● **Task item**
Scan the data beneath this task and copy each line that includes "README".
*** Material shown Section Begins ***
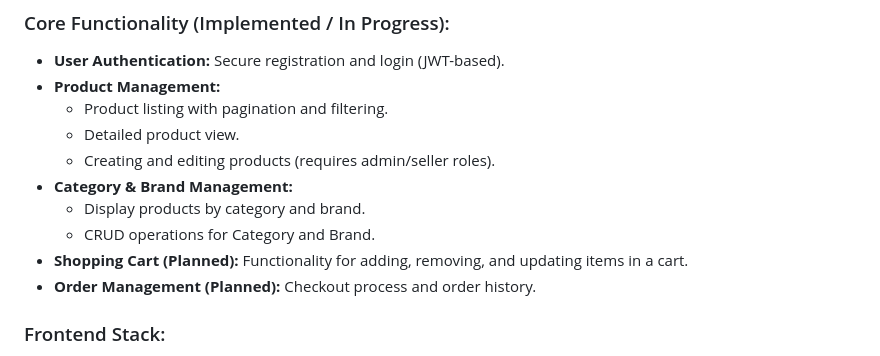
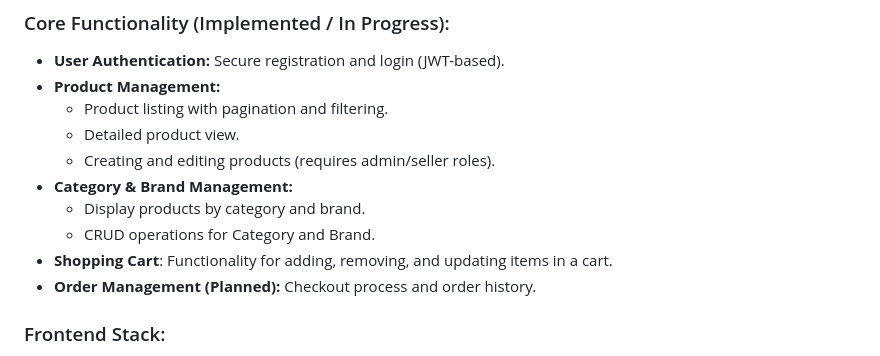
Before and after one commit to ainan-ahmed/EcommForAll, a Markdown page: README.md, the part around one of its changes. GitHub-like rendering.

```diff
--- a/README.md
+++ b/README.md
@@ -35,7 +35,7 @@ This project features a combination of modern tools and practices for web develo
 * **Category & Brand Management:**
 	* Display products by category and brand.
 	* CRUD operations for Category and Brand.
-* **Shopping Cart (Planned):** Functionality for adding, removing, and updating items in a cart.
+* **Shopping Cart**: Functionality for adding, removing, and updating items in a cart.
 * **Order Management (Planned):** Checkout process and order history.
 
 ### Frontend Stack:
```
Also changed, not shown: other parts of README.md (+1 -1 lines).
*** Material shown Section Ends ***
● **Answer to this task**
Before and after one commit to ainan-ahmed/EcommForAll, a Markdown page: README.md, the part around one of its changes. GitHub-like rendering.
--- a/README.md
+++ b/README.md
Also changed, not shown: other parts of README.md (+1 -1 lines).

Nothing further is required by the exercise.